Is that even the right phrase?
Because of how the systems are all set up at my office (by corporate mandate) we have a ton of moving parts. Healthcare is complicated anyway but our system makes it much, much more difficult:
The staff has to schedule in one program. But they also have to check the EHR (electronic health record) to make sure there is not something else of concern in there, like a pop up that says to schedule an appointment for that patient for 30 minutes instead of the typical 15 minutes. I have access to the EHR, I do not have access to the scheduling program.
Charges are posted manually in another separate billing system.
Lab tests have to have the orders entered in the EHR but you have to log into a separate lab program to print out the orders and specimen labels.
There is a separate patient “portal” system that has to be checked throughout the day where patients can send messages. It does not streamline into the EHR seamlessly. In fact, notifications that there is a waiting message do not come through until the next day so someone has to constantly be checking it to make sure we don’t miss something. If a patient makes a change in the portal system, like to their preferred pharmacy, I have to manually change that in the EHR.

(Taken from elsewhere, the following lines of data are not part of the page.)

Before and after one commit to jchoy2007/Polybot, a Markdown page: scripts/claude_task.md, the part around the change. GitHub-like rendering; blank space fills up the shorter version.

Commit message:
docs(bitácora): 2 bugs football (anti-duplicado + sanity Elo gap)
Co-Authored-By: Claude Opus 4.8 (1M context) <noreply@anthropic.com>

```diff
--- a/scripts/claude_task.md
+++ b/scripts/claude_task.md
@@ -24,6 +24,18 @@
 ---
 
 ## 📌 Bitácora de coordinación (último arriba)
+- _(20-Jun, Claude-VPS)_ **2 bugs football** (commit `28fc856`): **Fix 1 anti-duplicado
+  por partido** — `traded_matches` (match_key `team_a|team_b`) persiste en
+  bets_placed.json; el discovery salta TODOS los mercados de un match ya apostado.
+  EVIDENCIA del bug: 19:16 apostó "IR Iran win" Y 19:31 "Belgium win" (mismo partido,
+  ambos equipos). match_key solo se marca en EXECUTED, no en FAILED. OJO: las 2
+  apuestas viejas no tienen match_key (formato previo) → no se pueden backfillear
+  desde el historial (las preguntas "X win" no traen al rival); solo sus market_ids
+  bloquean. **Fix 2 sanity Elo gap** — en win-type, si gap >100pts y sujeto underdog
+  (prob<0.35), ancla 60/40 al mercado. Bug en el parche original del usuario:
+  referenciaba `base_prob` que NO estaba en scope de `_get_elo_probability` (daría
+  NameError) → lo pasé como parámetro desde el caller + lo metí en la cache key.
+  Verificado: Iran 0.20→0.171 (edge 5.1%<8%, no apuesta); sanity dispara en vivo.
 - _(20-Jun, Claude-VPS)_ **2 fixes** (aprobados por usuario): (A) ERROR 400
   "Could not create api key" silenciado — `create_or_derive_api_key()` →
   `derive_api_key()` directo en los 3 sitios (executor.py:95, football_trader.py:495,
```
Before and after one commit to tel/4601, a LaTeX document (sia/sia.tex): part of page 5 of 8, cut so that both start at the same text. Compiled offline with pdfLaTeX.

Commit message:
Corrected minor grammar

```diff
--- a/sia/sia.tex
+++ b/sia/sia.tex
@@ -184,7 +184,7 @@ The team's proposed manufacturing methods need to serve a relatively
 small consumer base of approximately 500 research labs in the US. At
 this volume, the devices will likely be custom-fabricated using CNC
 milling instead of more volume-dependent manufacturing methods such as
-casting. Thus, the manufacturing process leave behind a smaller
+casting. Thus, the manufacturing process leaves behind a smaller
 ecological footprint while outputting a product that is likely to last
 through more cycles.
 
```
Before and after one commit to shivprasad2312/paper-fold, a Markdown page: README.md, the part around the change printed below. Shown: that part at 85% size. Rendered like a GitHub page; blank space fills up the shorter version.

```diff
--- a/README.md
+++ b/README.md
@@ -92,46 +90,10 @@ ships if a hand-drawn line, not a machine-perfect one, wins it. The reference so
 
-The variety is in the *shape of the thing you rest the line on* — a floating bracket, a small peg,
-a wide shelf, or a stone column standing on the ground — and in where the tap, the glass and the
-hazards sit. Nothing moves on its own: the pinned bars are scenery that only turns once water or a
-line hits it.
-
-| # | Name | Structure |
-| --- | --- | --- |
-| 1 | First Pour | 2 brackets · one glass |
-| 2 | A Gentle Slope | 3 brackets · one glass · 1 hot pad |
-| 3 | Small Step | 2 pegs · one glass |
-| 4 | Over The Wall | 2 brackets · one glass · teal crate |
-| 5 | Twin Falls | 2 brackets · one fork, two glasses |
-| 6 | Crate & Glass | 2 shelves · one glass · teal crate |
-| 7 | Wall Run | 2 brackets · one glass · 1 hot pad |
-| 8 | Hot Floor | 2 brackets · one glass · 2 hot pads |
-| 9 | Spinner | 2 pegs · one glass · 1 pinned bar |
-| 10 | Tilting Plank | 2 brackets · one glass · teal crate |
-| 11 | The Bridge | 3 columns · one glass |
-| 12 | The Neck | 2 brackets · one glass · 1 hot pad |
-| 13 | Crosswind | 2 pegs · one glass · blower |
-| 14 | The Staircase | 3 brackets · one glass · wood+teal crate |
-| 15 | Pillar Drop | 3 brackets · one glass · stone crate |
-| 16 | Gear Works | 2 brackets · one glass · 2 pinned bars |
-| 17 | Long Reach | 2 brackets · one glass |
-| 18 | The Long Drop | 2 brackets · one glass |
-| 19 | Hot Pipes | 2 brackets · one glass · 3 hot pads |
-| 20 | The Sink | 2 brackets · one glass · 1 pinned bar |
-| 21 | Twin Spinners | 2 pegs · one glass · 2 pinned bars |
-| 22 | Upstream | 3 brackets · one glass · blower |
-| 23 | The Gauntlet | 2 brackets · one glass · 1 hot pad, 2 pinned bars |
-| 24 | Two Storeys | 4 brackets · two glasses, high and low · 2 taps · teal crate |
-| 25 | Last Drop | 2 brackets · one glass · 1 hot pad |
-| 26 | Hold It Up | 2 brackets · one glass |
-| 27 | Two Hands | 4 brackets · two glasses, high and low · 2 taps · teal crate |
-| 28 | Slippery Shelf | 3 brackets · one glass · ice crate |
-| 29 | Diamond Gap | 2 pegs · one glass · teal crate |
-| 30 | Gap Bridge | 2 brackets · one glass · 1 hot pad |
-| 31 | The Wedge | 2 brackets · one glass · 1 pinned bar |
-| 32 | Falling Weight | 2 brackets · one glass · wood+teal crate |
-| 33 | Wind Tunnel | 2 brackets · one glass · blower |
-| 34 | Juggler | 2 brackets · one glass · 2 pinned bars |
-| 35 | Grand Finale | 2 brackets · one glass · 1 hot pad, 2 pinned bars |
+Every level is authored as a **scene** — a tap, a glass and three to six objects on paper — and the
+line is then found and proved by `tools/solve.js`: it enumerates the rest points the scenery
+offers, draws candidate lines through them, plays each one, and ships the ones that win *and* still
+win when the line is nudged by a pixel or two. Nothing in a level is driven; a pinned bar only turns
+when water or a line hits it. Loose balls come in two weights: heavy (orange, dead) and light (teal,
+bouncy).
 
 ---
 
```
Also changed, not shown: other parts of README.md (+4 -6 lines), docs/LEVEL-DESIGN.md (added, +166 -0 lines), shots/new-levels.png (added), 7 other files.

Patients are allowed to cancel or confirm their appointments by phone or text but that means someone in my office has to comb through the info and manually cancel those appointments.
There is an online mailbox that takes appointment requests and questions from the clinic website that has to be monitored twice daily.
Toss in two answering machines that kick in when the phone volume is too high.
We have three regular fax machines and an e-fax that have to be monitored.
Instant messenger on the computer that we have to use to communicate urgent things to each other.
All of the phone lines.
There is a physician “dashboard” on a website that we are supposed to log in to every month to check out our numbers and do various tasks like read corporate selected articles and answer questions.
I have my phone which also functions as my pager when I am on call.
The hospital system has their own separate EHR system that I have to access for patient records.
Data fatigue is real, folks.
This is too, too much for a human being to keep track of. Finding staff that can handle this sort of mix is impossible from a 20 minute interview. It invites error and is getting dangerous. A new EHR will help to some degree by consolidating (hopefully) the scheduling, lab orders, portal system, and billing together into the EHR, but there is still all of the other stuff to keep track of and the change is a year away.
Meanwhile, my brain does not like it. I cannot focus on the patient problems like I need to. While they are talking I am racing around the EHR trying to click all of the required buttons or trying to address the IM from the front desk saying a patient wants their forms completed RIGHT NOW. I have to force my brain to focus on the voice, to stay on what they are saying instead of multitasking or worrying if my staff checked the online mailbox this morning….
“I’m sorry. How long have you had that pain did you say?”
I don’t know if we can make it a year.